This is the second of four profiles of planners who are committed to eco-friendly events.
Julie Lindsey, director of corporate events at the Gap, started looking for ways to green her meetings and events after realizing it was a topic often discussed but rarely tackled. “I participate in a benchmark group of corporate planners,” she says. “We had identified green meetings as a hot topic and no one had a program around it, so I started pulling articles from every magazine and put them into a binder to show people in our company how we can make events greener.”
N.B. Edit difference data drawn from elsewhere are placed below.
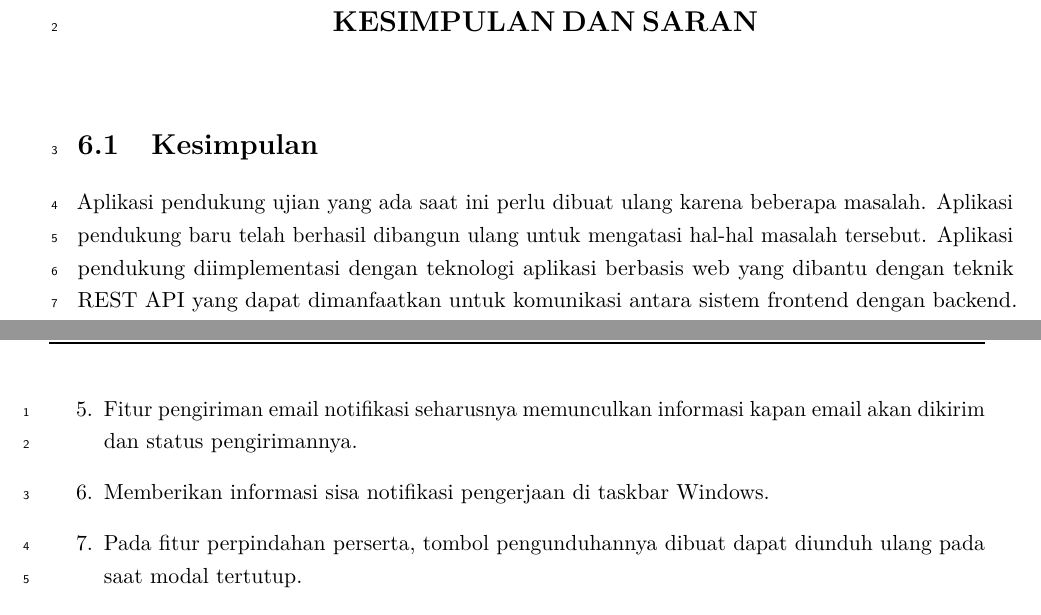
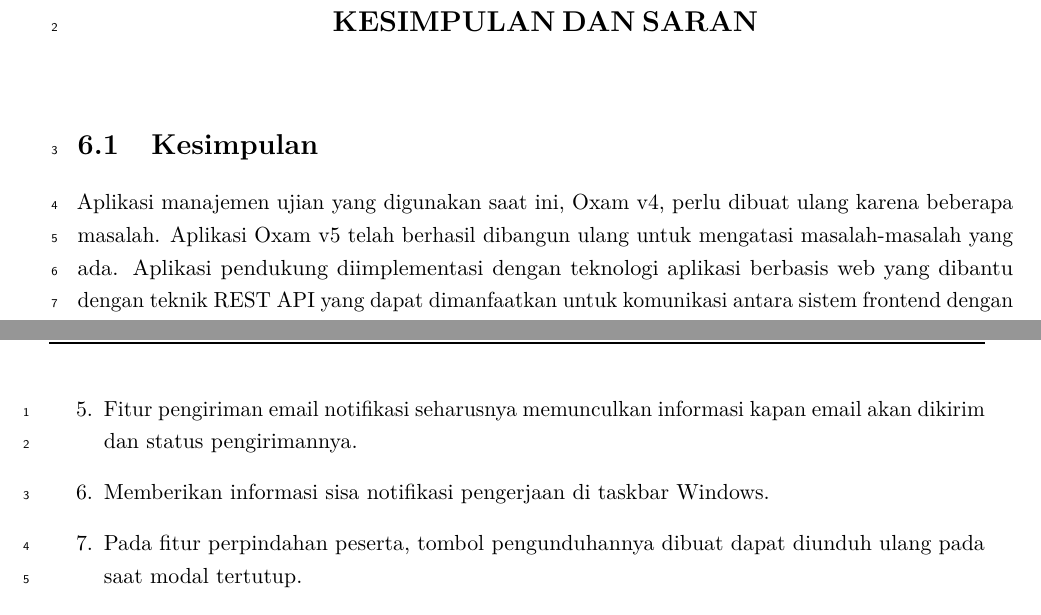
Before and after one commit to chez14/undergrad-thesis, a LaTeX thesis (skripsi.tex, which reads Bab/bab6.tex): two parts of pages 177 and 178 of 181, joined at a grey line, cut so that both start at the same text. Compiled offline with pdfLaTeX.

Commit message:
Bab 6 Small Fix

```diff
--- a/Bab/bab6.tex
+++ b/Bab/bab6.tex
@@ -2,9 +2,8 @@
 \label{chap:kesimpulan-saran}
 
 \section{Kesimpulan}
-    Aplikasi pendukung ujian yang ada saat ini perlu dibuat ulang karena beberapa masalah.
-    Aplikasi pendukung baru telah berhasil dibangun ulang untuk mengatasi hal-hal
-    masalah tersebut.
+    Aplikasi manajemen ujian yang digunakan saat ini, Oxam v4, perlu dibuat ulang karena beberapa masalah.
+    Aplikasi Oxam v5 telah berhasil dibangun ulang untuk mengatasi masalah-masalah yang ada.
     Aplikasi pendukung diimplementasi dengan teknologi aplikasi berbasis web yang dibantu dengan teknik REST API
     yang dapat dimanfaatkan untuk komunikasi antara sistem frontend dengan backend. Sistem frontend diimplementasi
     dengan bantuan \textit{library} Reactjs, dengan penggayaan yang dibantu dengan \texttt{bootstrap}. Sistem
@@ -33,7 +32,7 @@
         \item Fitur pengiriman email notifikasi seharusnya memunculkan informasi kapan email akan
             dikirim dan status pengirimannya.
         \item Memberikan informasi sisa notifikasi pengerjaan di taskbar Windows.
-        \item Pada fitur perpindahan perserta, tombol pengunduhannya dibuat dapat diunduh ulang pada
+        \item Pada fitur perpindahan peserta, tombol pengunduhannya dibuat dapat diunduh ulang pada
             saat modal tertutup.
         \item Fitur perpindahan dan \textit{plotting} tempat duduk seharusnya menampilkan komputer
             yang sedang digunakan atau sedang ada masalah.
```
Getting fellow planners and even higher-ups at the clothing giant on board wasn’t difficult—but vendors have been another story. “Sometimes we have to push harder because hotels aren’t into it,” Lindsey says. Boutique properties, with their smaller vendor networks and ability to be more flexible in their sourcing, tend to be more receptive than some of the bigger players. “We have to ask them for clearly marked recycling containers, for glasses instead of disposable cups, and for nontoxic housecleaning materials,” she says.
Creating green menus has required Lindsey to bone up on her food expertise. “You have to develop a knowledge of what’s seasonal in different areas,” she says. “I was in Dallas in January, and they said they were going to put asparagus on the menu.” Realizing this meant that the ingredient would have to be shipped in from Central or South America, Lindsey asked the venue to substitute local root vegetables instead. Whenever seafood’s on a menu, Lindsey checks it against the Monterey Bay Aquarium’s Seafood Watch Program to see if it is sustainably produced.
Leftover food is picked up and distributed to local needy people by Special E, a nationwide food-rescue service. For events that take place at Gap’s headquarters in San Francisco, Lindsey’s been working with the company’s in-house caterer to come up with menus that use local and organic ingredients.
Paper use is another area where Lindsey and her team are cutting back, by using an online registration service and slashing paper mailings. “We used to send letters, hotel brochures, printouts about the conference—now we email links to the hotel and online conference information.” When hard copies are necessary, the company uses 100 percent postconsumer recycled paper printed with soy ink.
Even giveaways are getting a second look. She pushes her staff to consider how a potential gift is made. “We just did an event where we gave a notepad and a pen that were both made of recycled materials,” Lindsey says.
Challenging vendors to come up with green options has other rewards: Lindsey says their response shows how flexible they are likely to be on other issues, too.